The Architecture Department hosted a seminar on the work of Italian photographer Gabriele Basilico on Wednesday 18 May, 17.30 – 19.00.
This seminar reassessed the work of Basilico (1944-2013), whose contribution to the development of urban photography remains relatively little known in Britain. Basilico graduated in architecture from Milan Polytechnic and began to photograph urban landscapes in the early 1970s under the influence of the ‘new topographics’ approach. After portraying Milan’s factory buildings, he went on to photograph cities around the world for the next four decades. His formation shaped his distinctive way of observing urban space through the camera. By seeking familiar elements in the most foreign of places, he established an intimate bond with every city as an ever-changing living organism. What is the significance of Basilico’s work today, and what is its legacy? An international panel reflected on these questions from the perspectives of architecture, photography, art history, and Italian Studies. While focusing on the work of a singular figure, the seminar addressed wider issues concerning the relationship between contemporary photography and the experience of urban space.

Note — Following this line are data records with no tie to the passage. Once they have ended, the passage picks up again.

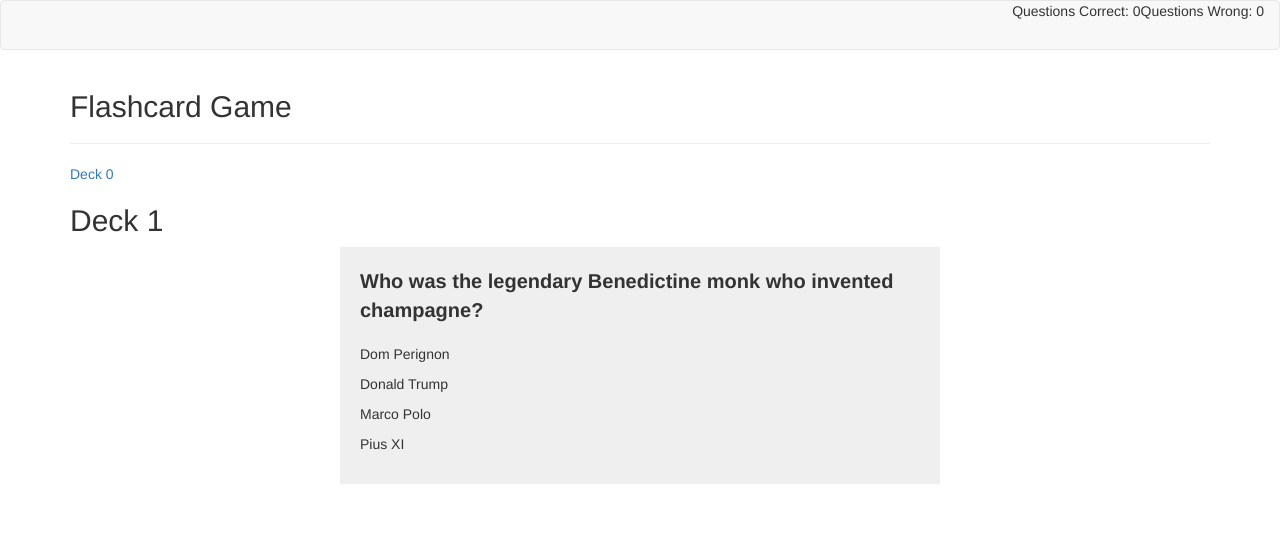
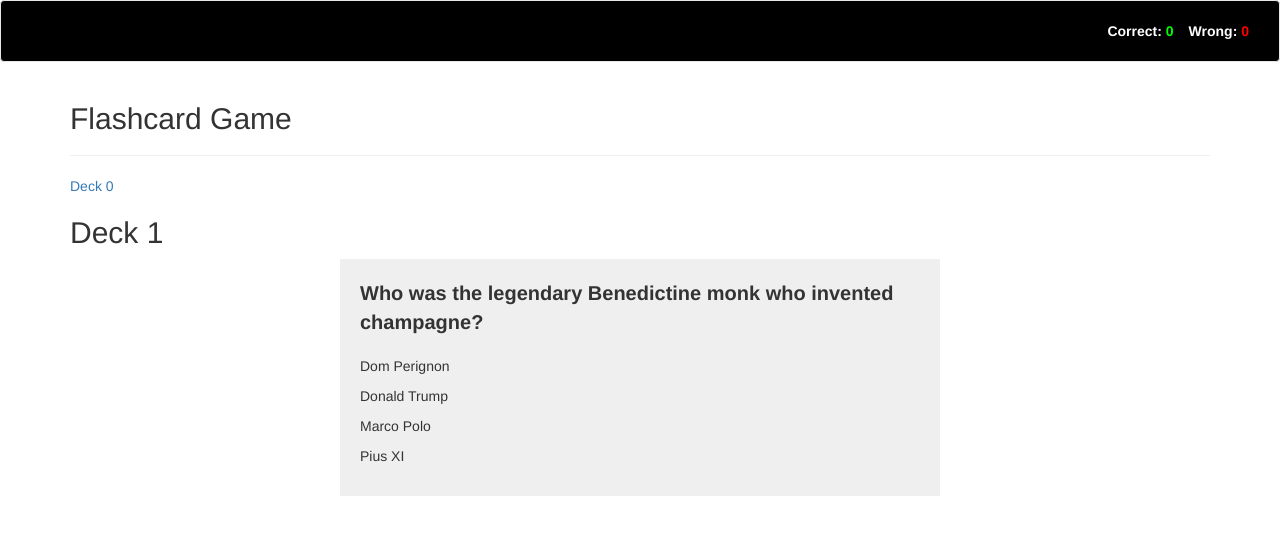
Before and after one commit to Sihong31/angular-flash-cards-app, an Angular app in the folder flash-cards-app/: page /flashcards/deck/0/question/0 in a window 1280 px wide. Shown: the top 534 px of the page. Built offline with nearby package versions, Linux system fonts and the light colour scheme.

Commit message:
work on component logic, minor styling for nav bar

```diff
--- a/flash-cards-app/src/app/core/header/header.component.html
+++ b/flash-cards-app/src/app/core/header/header.component.html
@@ -2,11 +2,11 @@
   <div class="container-fluid">
     <div class="navbar-header pull-right">
       <ul class="nav navbar-nav">
-        <li>
-          Questions Correct: {{ correctScore }}
+        <li id="correct">
+          Correct: <span>{{ correctScore }}</span>
         </li>
-        <li>
-          Questions Wrong: {{ wrongScore }}
+        <li id="wrong">
+          Wrong: <span>{{ wrongScore }}</span>
         </li>
       </ul>
     </div>
--- /dev/null
+++ b/flash-cards-app/src/app/core/header/header.component.scss
@@ -0,0 +1,19 @@
+@import "../../shared/variables";
+
+.navbar {
+  background: $color-black;
+  .navbar-nav {
+    padding: 20px 0;
+    li {
+      color: $color-white;
+      font-weight: 700;
+      padding-right: 15px;
+    }
+      #correct span {
+      color: #00FF00;
+    }
+      #wrong span {
+      color: #ff0000;
+    }
+  }
+}
--- a/flash-cards-app/src/app/core/header/header.component.ts
+++ b/flash-cards-app/src/app/core/header/header.component.ts
@@ -4,7 +4,7 @@ import { ScoreService } from '../../shared/score.service';
 @Component({
   selector: 'app-header',
   templateUrl: './header.component.html',
-  styleUrls: ['./header.component.css']
+  styleUrls: ['./header.component.scss']
 })
 export class HeaderComponent implements OnInit {
 
--- a/flash-cards-app/src/app/flashcards/flashcards-questions/flashcards-questions.component.html
+++ b/flash-cards-app/src/app/flashcards/flashcards-questions/flashcards-questions.component.html
@@ -14,6 +14,7 @@
         <p *ngIf="isCorrect; else notCorrect">That is the correct answer!</p>
         <ng-template #notCorrect>
           <p>That is not the correct answer!</p>
+          <p>The correct answer is: <strong>{{ currentQuestion.answers[correctAnswerIndex].answer }}</strong></p>
         </ng-template>
       </ng-container>
       <button type="button" class="btn btn-primary" *ngIf="isAnswered && gameIsActive" (click)="showNextQuestion()">Next Question</button>
--- a/flash-cards-app/src/app/flashcards/flashcards-questions/flashcards-questions.component.ts
+++ b/flash-cards-app/src/app/flashcards/flashcards-questions/flashcards-questions.component.ts
@@ -15,7 +15,7 @@ export class FlashcardsQuestionsComponent implements OnInit {
   questionId: number
   questions: Question[]
   currentQuestion: Question
-  correctAnswer: any
+  correctAnswerIndex: number
   isCorrect: boolean = false
   isAnswered: boolean = false
   gameIsActive: boolean = true
@@ -36,25 +36,24 @@ export class FlashcardsQuestionsComponent implements OnInit {
       (params: Params) => {
         this.questionId = +params['id']
         this.currentQuestion = this.flashcardsService.getQuestion(this.deckId, this.questionId);
-        this.correctAnswer = this.currentQuestion.correctAnswer
+        this.correctAnswerIndex = this.currentQuestion.correctAnswer
       }
     )
   }
 
   onChooseAnswer(index) {
-    this.isAnswered = true;
     if(this.questionId == this.questions.length - 1) {
       this.gameIsActive = false;
     }
-
-    if (this.correctAnswer == index) {
+    if (this.correctAnswerIndex == index && !this.isAnswered) {
       this.isCorrect = true;
-      this.scoreService.addCorrectScore();
-    } else {
+      this.scoreService.addToCorrectScore();
+    }
+    else if (this.correctAnswerIndex !==index && !this.isAnswered ){
       this.isCorrect = false;
-      this.scoreService.addWrongScore();
+      this.scoreService.addToWrongScore();
     }
-
+    this.isAnswered = true;
   }
 
   showNextQuestion() {
@@ -68,7 +67,8 @@ export class FlashcardsQuestionsComponent implements OnInit {
 
   onEndGame() {
     this.scoreService.resetScore();
-    this.router.navigate(['']);
+    this.flashcardsService.setProgressFalse();
+    this.router.navigate(['/flashcards']);
   }
 
 }
--- a/flash-cards-app/src/app/flashcards/flashcards.component.ts
+++ b/flash-cards-app/src/app/flashcards/flashcards.component.ts
@@ -15,11 +15,16 @@ export class FlashcardsComponent implements OnInit {
   }
 
   ngOnInit() {
-    this.flashcardsService.inProgress = false;
+    this.inProgress = false;
+    this.flashcardsService.inProgress.subscribe(
+      (boolean: boolean) => {
+        this.inProgress = boolean;
+      }
+    )
   }
 
   onDeckSelect() {
-    this.inProgress = this.flashcardsService.toggleProgress();
+    this.inProgress = true;
   }
 
 }
--- a/flash-cards-app/src/app/flashcards/flashcards.service.ts
+++ b/flash-cards-app/src/app/flashcards/flashcards.service.ts
@@ -1,8 +1,9 @@
 import { Question } from './question.model';
 import { Answer } from './answer.model';
+import { Subject } from 'rxjs/Subject';
 
 export class FlashcardsService {
-    inProgress = false;
+    inProgress = new Subject<boolean>();
     decks = [
       {
         "id": "1",
@@ -73,9 +74,11 @@ export class FlashcardsService {
     return this.decks[deckId].questions[questionId];
   }
 
-  toggleProgress() {
-    this.inProgress = !this.inProgress;
-    return this.inProgress;
+  setProgressTrue() {
+    this.inProgress.next(true);
+  }
+  setProgressFalse() {
+    this.inProgress.next(false);
   }
 
 }
--- a/flash-cards-app/src/app/shared/score.service.ts
+++ b/flash-cards-app/src/app/shared/score.service.ts
@@ -8,11 +8,11 @@ export class ScoreService {
   correctScore: number = 0;
   wrongScore: number = 0;
 
-  addCorrectScore() {
+  addToCorrectScore() {
     this.correctSubject.next(this.correctScore += 1);
   }
 
-  addWrongScore() {
+  addToWrongScore() {
     this.wrongSubject.next(this.wrongScore += 1);
   }
 
--- /dev/null
+++ b/flash-cards-app/src/app/shared/variables.scss
@@ -0,0 +1,2 @@
+$color-white: #ffffff;
+$color-black: #000000;
--- a/flash-cards-app/src/styles.scss
+++ b/flash-cards-app/src/styles.scss
@@ -1,6 +1,7 @@
 /* You can add global styles to this file, and also import other style files */
 @import './app/app.component';
 @import './app/flashcards/flashcards.component';
+@import './app/core/header/header.component';
 // h2 {
 //   color: blue;
 // }
```
Also changed, not shown: flash-cards-app/src/app/core/header/header.component.css (deleted).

Panel Speakers were:
Alexandra Tommasini, The Bridget Riley Art Foundation, London
Eugénie Shinkle, Department of Photography, University of Westminster
Angelo Maggi, Università IUAV di Venezia
Marina Spunta, School of Modern Languages, University of Leicester
Davide Deriu, Department of Architecture, University of Westminster
Abstracts of the presentations are available here.